* _WHAT IS REQUIRED_
Only the lines containing the string "sklearn" are needed; copy all of them from the listing.
___ DATA SUPPLIED ___
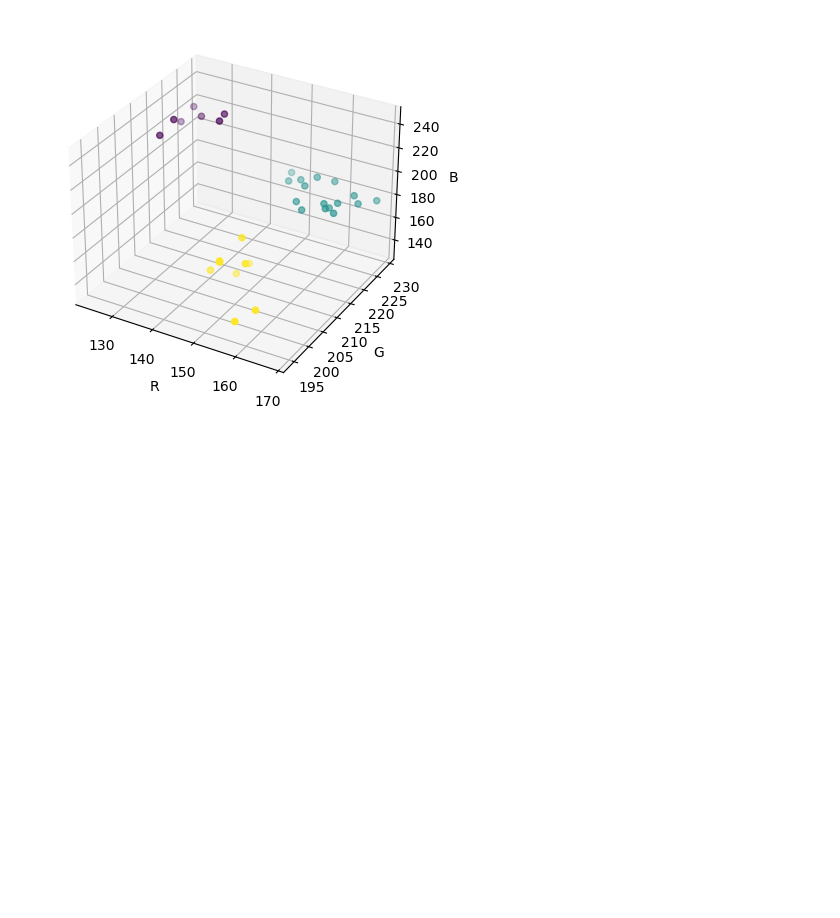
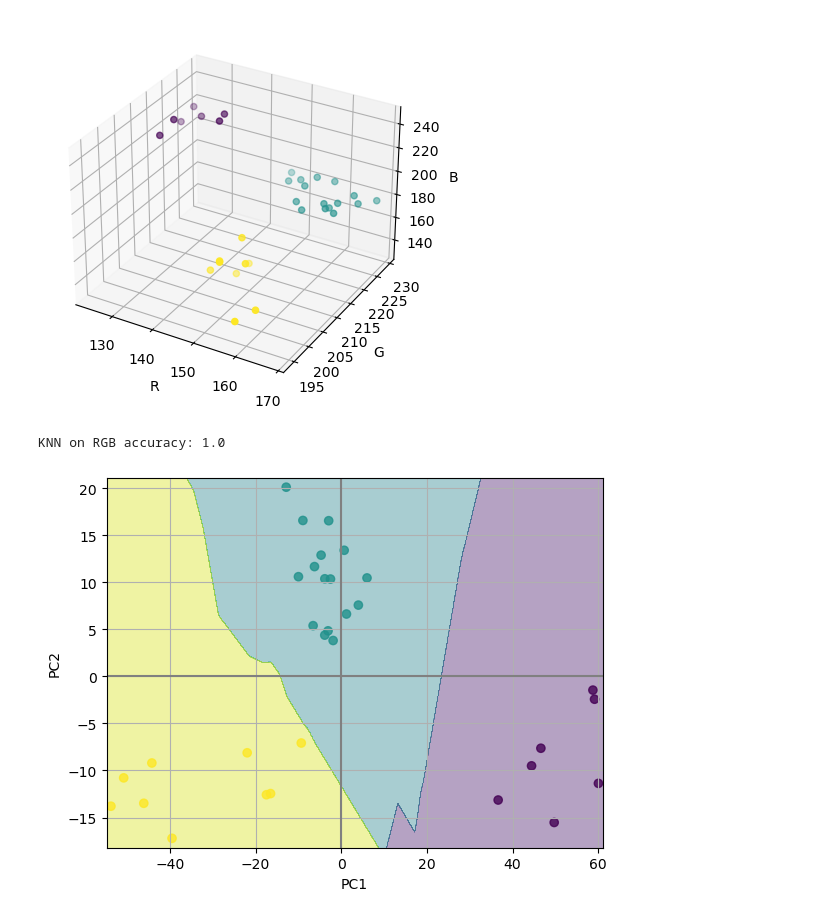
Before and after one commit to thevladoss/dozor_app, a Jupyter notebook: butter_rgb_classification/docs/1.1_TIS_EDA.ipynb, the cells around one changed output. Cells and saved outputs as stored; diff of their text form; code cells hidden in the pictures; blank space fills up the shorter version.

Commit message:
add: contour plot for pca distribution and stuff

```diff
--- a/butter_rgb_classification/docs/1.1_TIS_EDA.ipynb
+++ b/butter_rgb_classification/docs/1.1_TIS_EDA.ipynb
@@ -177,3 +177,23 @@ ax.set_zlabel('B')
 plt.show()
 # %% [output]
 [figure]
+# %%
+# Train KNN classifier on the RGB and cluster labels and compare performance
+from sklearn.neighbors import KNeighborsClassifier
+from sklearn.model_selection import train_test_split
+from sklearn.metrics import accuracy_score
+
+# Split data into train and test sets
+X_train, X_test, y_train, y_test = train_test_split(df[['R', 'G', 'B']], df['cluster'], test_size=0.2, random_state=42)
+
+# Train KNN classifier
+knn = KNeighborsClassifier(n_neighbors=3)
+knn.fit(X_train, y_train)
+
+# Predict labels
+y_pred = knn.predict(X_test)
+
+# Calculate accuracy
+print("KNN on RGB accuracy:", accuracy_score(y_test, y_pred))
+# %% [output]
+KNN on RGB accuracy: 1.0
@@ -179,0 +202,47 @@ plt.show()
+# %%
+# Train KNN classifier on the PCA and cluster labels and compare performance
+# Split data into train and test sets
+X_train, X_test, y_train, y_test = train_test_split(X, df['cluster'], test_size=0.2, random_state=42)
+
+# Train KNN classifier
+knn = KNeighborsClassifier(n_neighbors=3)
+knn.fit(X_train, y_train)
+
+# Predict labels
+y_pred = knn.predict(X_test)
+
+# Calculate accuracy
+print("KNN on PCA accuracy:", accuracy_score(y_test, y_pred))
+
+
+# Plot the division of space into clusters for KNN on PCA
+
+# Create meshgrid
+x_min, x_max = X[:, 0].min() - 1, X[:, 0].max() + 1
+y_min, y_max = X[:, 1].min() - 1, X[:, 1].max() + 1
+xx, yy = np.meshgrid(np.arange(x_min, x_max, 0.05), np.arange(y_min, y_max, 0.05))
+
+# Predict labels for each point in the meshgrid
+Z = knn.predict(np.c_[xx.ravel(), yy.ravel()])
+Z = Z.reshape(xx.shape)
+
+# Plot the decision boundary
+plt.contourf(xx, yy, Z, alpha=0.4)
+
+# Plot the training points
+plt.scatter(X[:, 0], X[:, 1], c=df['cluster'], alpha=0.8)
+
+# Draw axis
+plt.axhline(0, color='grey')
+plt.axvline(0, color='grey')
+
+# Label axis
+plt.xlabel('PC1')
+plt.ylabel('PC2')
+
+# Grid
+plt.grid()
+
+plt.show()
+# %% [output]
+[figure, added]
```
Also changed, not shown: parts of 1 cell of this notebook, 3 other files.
___
* _YOUR RESPONSE_
+from sklearn.neighbors import KNeighborsClassifier
+from sklearn.model_selection import train_test_split
+from sklearn.metrics import accuracy_score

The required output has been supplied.